Nearly half of Europe is threatened by drought, according to a report by the European Commission’s science and knowledge service.
The report said as of August 10, 47 per cent of Europe’s territory had reached a warning level for drought, while 17 per cent of surveyed regions were on full alert.
Researchers said dry conditions were related to scarce rain and a number of heat-waves from May onwards that had affected river discharges widely across Europe.
Reduced water volumes have also adversely affected the energy sector for both hydropower generation and cooling systems of other power plants.
The drought has substantially reduced yields for summer crop harvests, with corn, soybeans and sunflowers most affected, the researchers said.
“Soil moisture and vegetation stress are both severely affected,” the report said, listing over a dozen countries where drought hazard has been increasing, including Germany, France and Britain.
“The rest of Europe, already affected by drought, maintains stable severely dry conditions,” said the report.
According to the report, regions where conditions are worsening the most, are those already affected by drought in spring 2022, for example northern Italy, south-eastern France, and some areas in Hungary and Romania.
Researchers are forecasting that conditions warmer and drier than normal are likely until November in the western Euro-Mediterranean region.

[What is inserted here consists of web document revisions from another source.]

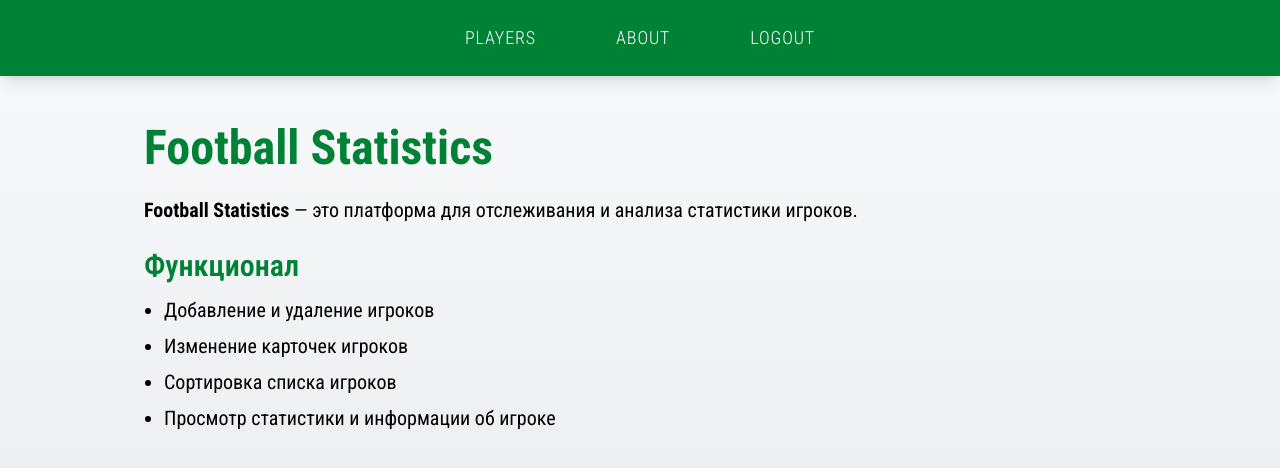
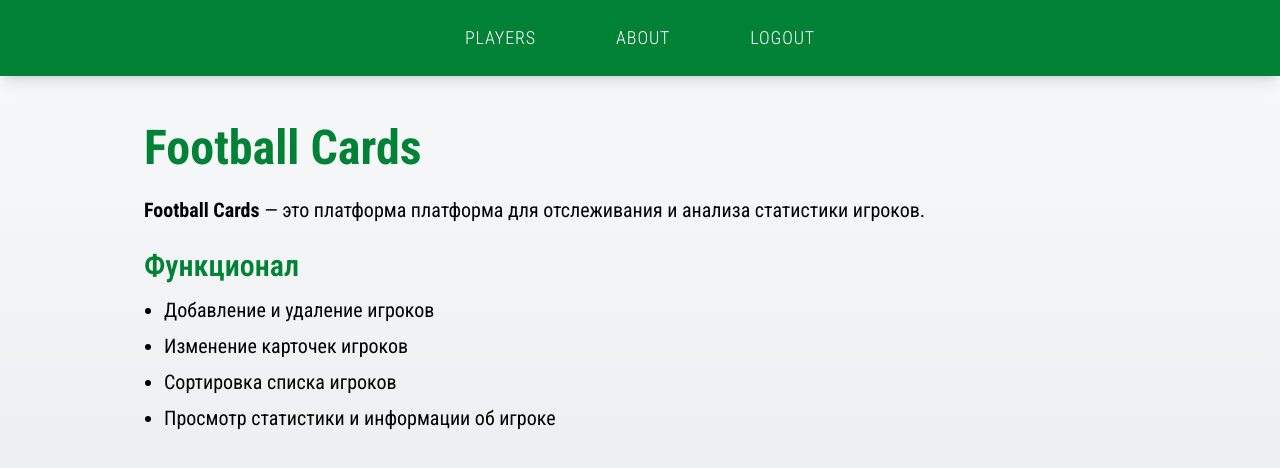
Before and after one commit to poeticlama/football-cards, a React (Vite) app: page /football-cards/about in a window 1280 px wide. Shown: the top 468 px of the page. Built offline with nearby package versions, Linux system fonts and the light colour scheme; no server answers; sample sign-in values are in the browser's storage.

Commit message:
chore: update app name

```diff
--- a/index.html
+++ b/index.html
@@ -10,7 +10,7 @@
       href="https://fonts.googleapis.com/css2?family=Roboto+Condensed:ital,wght@0,100..900;1,100..900&display=swap"
       rel="stylesheet"
     />
-    <title>Football Statistics</title>
+    <title>Football Cards</title>
   </head>
   <body>
     <div id="root"></div>
--- a/src/pages/AboutPage.tsx
+++ b/src/pages/AboutPage.tsx
@@ -7,12 +7,12 @@ const AboutPage = () => {
 
       <div className="container mx-auto px-4 py-12 max-w-5xl">
         <h1 className="text-5xl font-bold text-green-700 mb-6">
-          Football Statistics
+          Football Cards
         </h1>
 
         <div className="prose prose-green">
           <p className="text-xl mb-4">
-            <span className="font-bold">Football Statistics</span> — это
+            <span className="font-bold">Football Cards</span> — это платформа
             платформа для отслеживания и анализа статистики игроков.
           </p>
 
```
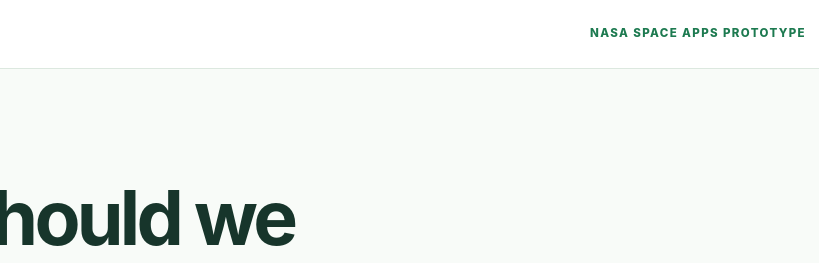
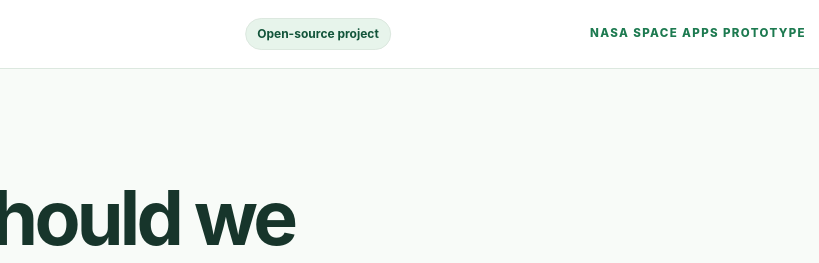
Before and after one commit to linglingms/nasaspaceapp2026, a plain HTML site: page index.html in a window 1280 px wide. Shown: the top 263 px of the page, 322-1141 px from the left. Drawn offline with nearby package versions, Linux system fonts and the light colour scheme.

Commit message:
Add open source link and document project
Center the GitHub repository link in the header and document the challenge, map, simulator, technology, deployment, and prototype limitations.

Co-authored-by: Copilot <223556219+Copilot@users.noreply.github.com>

```diff
--- a/index.html
+++ b/index.html
@@ -19,6 +19,13 @@
           <span class="brand-mark">TC</span>
           <span>TerraCycle <strong>AI</strong></span>
         </a>
+        <a
+          class="repo-link"
+          href="https://github.com/linglingms/nasaspaceapp2026"
+          target="_blank"
+          rel="noopener noreferrer"
+          >Open-source project</a
+        >
         <div class="header-partner">
           <span class="prototype-label">NASA Space Apps prototype</span>
           <img
--- a/styles.css
+++ b/styles.css
@@ -16,8 +16,11 @@ body { margin: 0; color: var(--ink); background: var(--paper); line-height: 1.5;
 .container { width: min(1120px, calc(100% - 40px)); margin: 0 auto; }
 .site-header { background: white; border-bottom: 1px solid var(--line); }
 .header-content, .site-footer .container { display: flex; align-items: center; justify-content: space-between; min-height: 68px; }
+.header-content { position: relative; }
 .brand { display: flex; gap: 10px; align-items: center; color: var(--ink); text-decoration: none; font-size: 1.1rem; }
 .brand-mark { display: grid; place-items: center; width: 34px; height: 34px; color: white; background: var(--green); border-radius: 10px; font-size: .75rem; font-weight: 800; }
+.repo-link { position: absolute; left: 50%; transform: translateX(-50%); padding: 6px 11px; border: 1px solid var(--line); border-radius: 20px; color: var(--green-dark); background: var(--mint); font-size: .75rem; font-weight: 700; text-decoration: none; white-space: nowrap; }
+.repo-link:hover { border-color: var(--green); background: #d9efdf; }
 .header-partner { display: flex; gap: 18px; align-items: center; }
 .nasa-logo { display: block; width: 54px; height: 54px; object-fit: contain; }
 .prototype-label, .eyebrow, .stat-label { color: var(--green); font-size: .72rem; font-weight: 800; letter-spacing: .12em; text-transform: uppercase; }
@@ -124,6 +127,7 @@ h3 { margin-bottom: 8px; font-size: 1.2rem; }
   .hero { padding: 56px 0 42px; }
   .section { padding: 42px 0; }
   .prototype-label { display: none; }
+  .repo-link { position: static; transform: none; padding: 5px 8px; font-size: .68rem; }
   .nasa-logo { width: 46px; height: 46px; }
   .scenario-result { padding: 24px 18px; }
 }
```
Also changed, not shown: 1 other file.
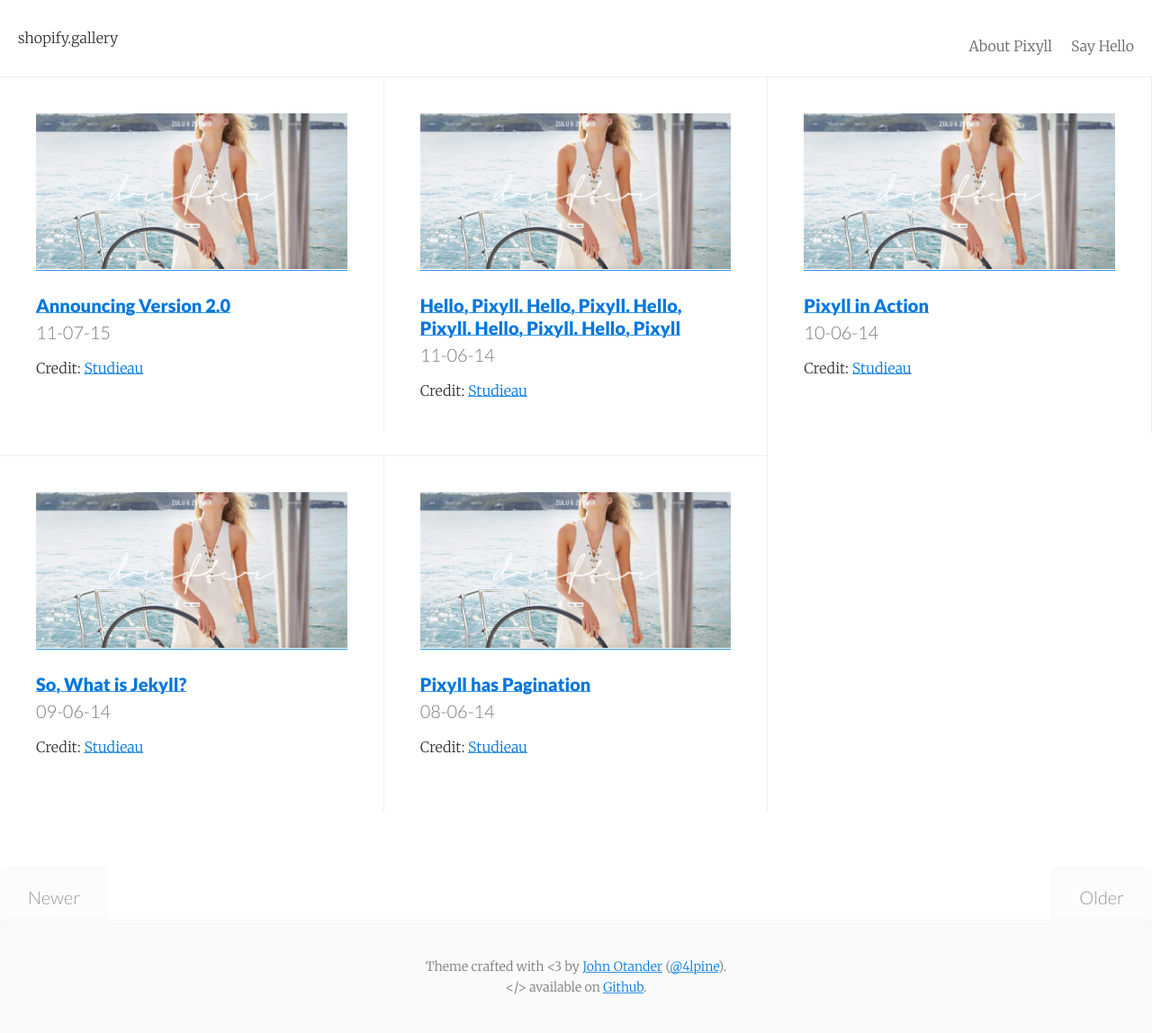
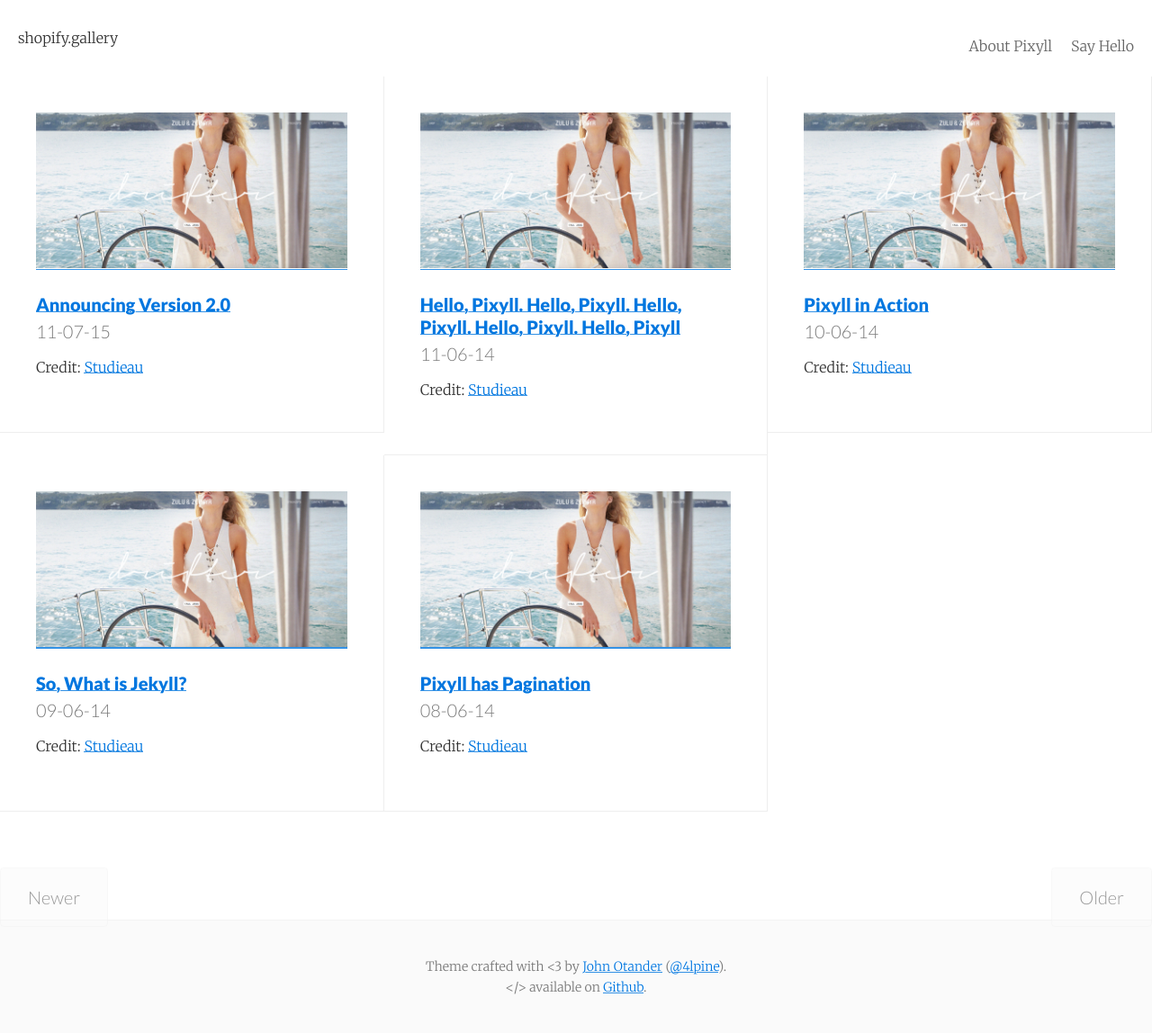
Before and after one commit to dspringate/experiment-two, a Jekyll site: the page built from index.html, in a window 1280 px wide. Shown: the whole page at 90% size. Built offline with Jekyll 4.4.1, drawn with Linux system fonts in a browser that asks for light colours; the list of posts is cut into pages by our own code.

Commit message:
changed from border-top to bottom

```diff
--- a/_sass/_posts.scss
+++ b/_sass/_posts.scss
@@ -5,7 +5,7 @@
 
 .posts .post {
   padding: 40px;
-  border-top: 1px solid #eeeeee;
+  border-bottom: 1px solid #eeeeee;
   border-right: 1px solid #eeeeee;
 }
 
```
Also changed, not shown: 1 other file.
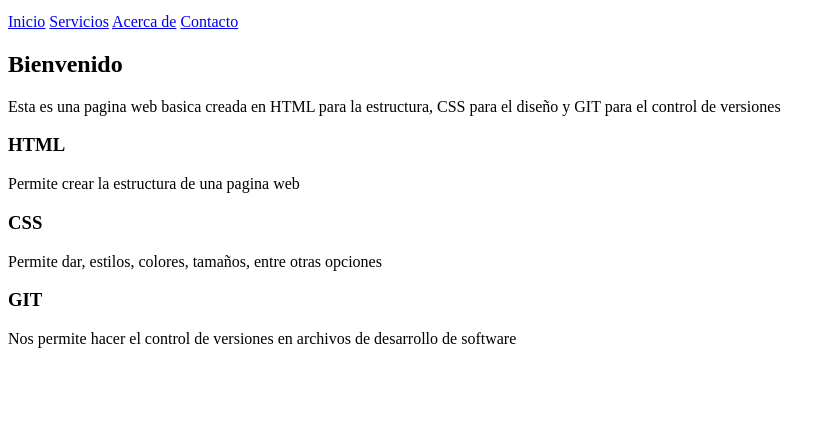
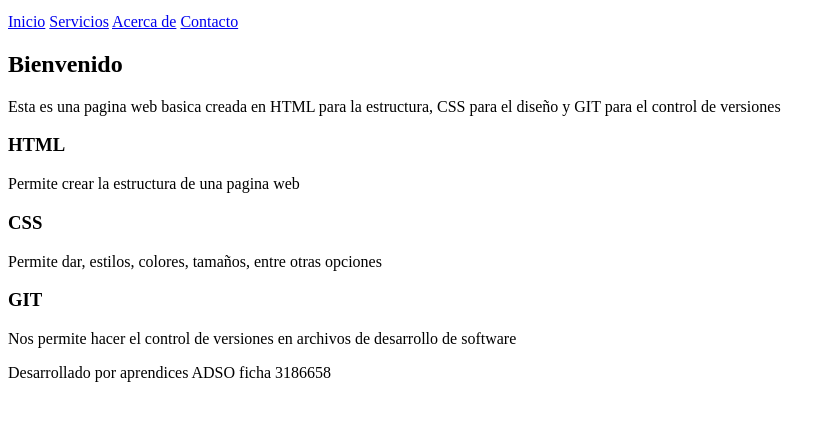
Before and after one commit to Madi9230/Prueba22, a plain HTML site: page index.html in a window 1280 px wide. Shown: the part 101-522 px from the top of the page, without its empty margins (0-836 px from the left). Drawn offline with Linux system fonts and the light colour scheme.

Commit message:
se creo la cola de la pagina web

```diff
--- a/index.html
+++ b/index.html
@@ -46,5 +46,8 @@
                 </div>
         </section>
     </main>
+    <footer>
+        <p>Desarrollado por aprendices ADSO ficha 3186658</p>
+    </footer>
 </body>
 </html>
```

“Recent precipitation (mid-August) may have alleviated drought conditions in some regions of Europe.
“However, in some areas, associated thunderstorms caused damages, losses, and may have limited the beneficial effects of precipitation,” the experts said.